Every record below needs to be set down exactly. Pictures do not belong in the copy.

++++

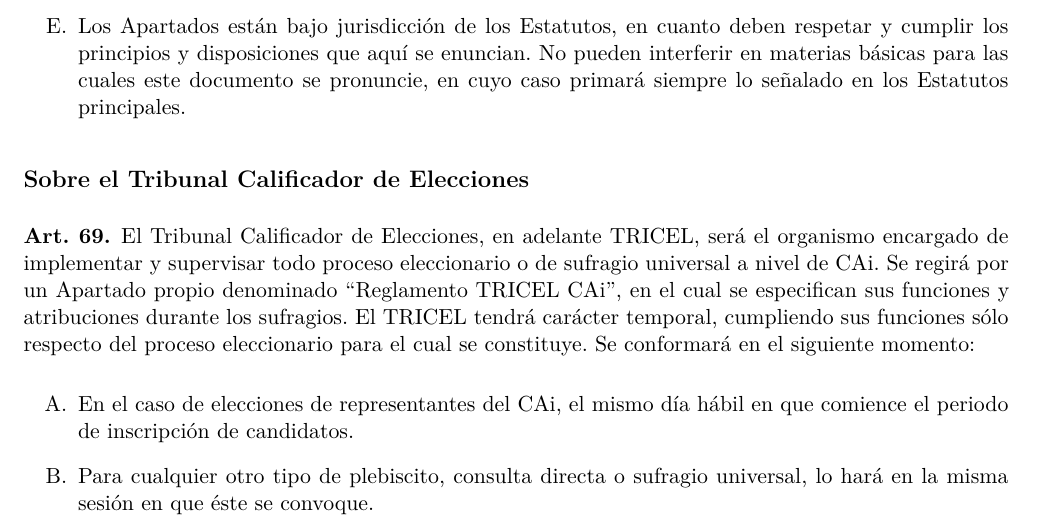
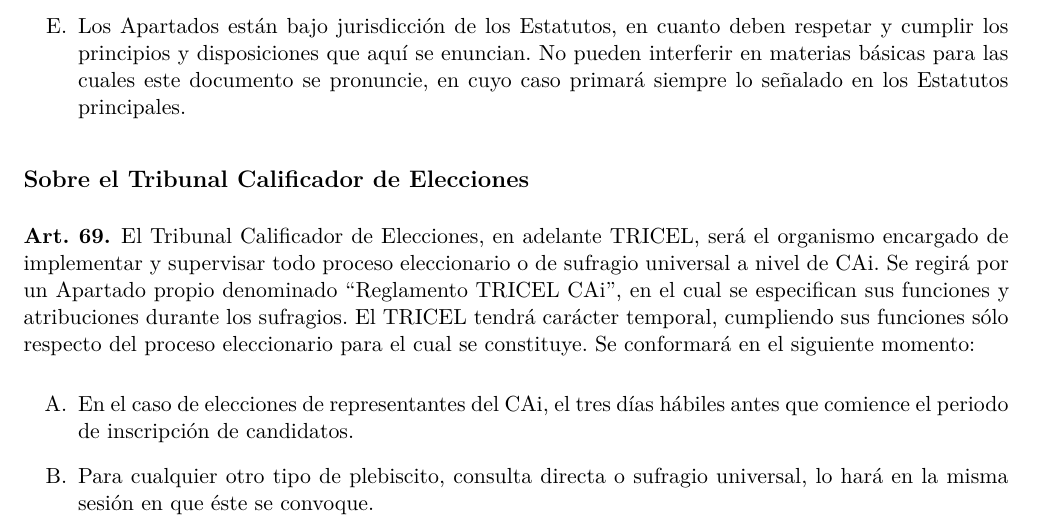
Before and after one commit to caiuc/Estatutos, a LaTeX document (estatutos.tex): part of page 25 of 32, cut so that both start at the same text. Compiled offline with XeLaTeX.

Commit message:
Fecha Conformación TRICEL

```diff
--- a/estatutos.tex
+++ b/estatutos.tex
@@ -985,7 +985,7 @@
 \begin{art}\label{definicionTRICEL}
 	El Tribunal Calificador de Elecciones, en adelante TRICEL, será el organismo encargado de implementar y supervisar todo proceso eleccionario o de sufragio universal a nivel de CAi. Se regirá por un Apartado propio denominado ``Reglamento TRICEL CAi'', en el cual se especifican sus funciones y atribuciones durante los sufragios. El TRICEL tendrá carácter temporal, cumpliendo sus funciones sólo respecto del proceso eleccionario para el cual se constituye. Se conformará en el siguiente momento:
 	\begin{enumerate}
-		\item En el caso de elecciones de representantes del CAi, el mismo día hábil en que comience el periodo de inscripción de candidatos.
+		\item En el caso de elecciones de representantes del CAi, el tres días hábiles antes que comience el periodo de inscripción de candidatos.
 		\item Para cualquier otro tipo de plebiscito, consulta directa o sufragio universal, lo hará en la misma sesión en que éste se convoque.
 	\end{enumerate}
 \end{art}
```
Also changed, not shown: estatutos.pdf.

++++

= WRITTEN REPLY =
Before and after one commit to caiuc/Estatutos, a LaTeX document (estatutos.tex): part of page 25 of 32, cut so that both start at the same text. Compiled offline with XeLaTeX.

Commit message:
Fecha Conformación TRICEL

```diff
--- a/estatutos.tex
+++ b/estatutos.tex
@@ -985,7 +985,7 @@
 \begin{art}\label{definicionTRICEL}
 	El Tribunal Calificador de Elecciones, en adelante TRICEL, será el organismo encargado de implementar y supervisar todo proceso eleccionario o de sufragio universal a nivel de CAi. Se regirá por un Apartado propio denominado ``Reglamento TRICEL CAi'', en el cual se especifican sus funciones y atribuciones durante los sufragios. El TRICEL tendrá carácter temporal, cumpliendo sus funciones sólo respecto del proceso eleccionario para el cual se constituye. Se conformará en el siguiente momento:
 	\begin{enumerate}
-		\item En el caso de elecciones de representantes del CAi, el mismo día hábil en que comience el periodo de inscripción de candidatos.
+		\item En el caso de elecciones de representantes del CAi, el tres días hábiles antes que comience el periodo de inscripción de candidatos.
 		\item Para cualquier otro tipo de plebiscito, consulta directa o sufragio universal, lo hará en la misma sesión en que éste se convoque.
 	\end{enumerate}
 \end{art}
```
Also changed, not shown: estatutos.pdf.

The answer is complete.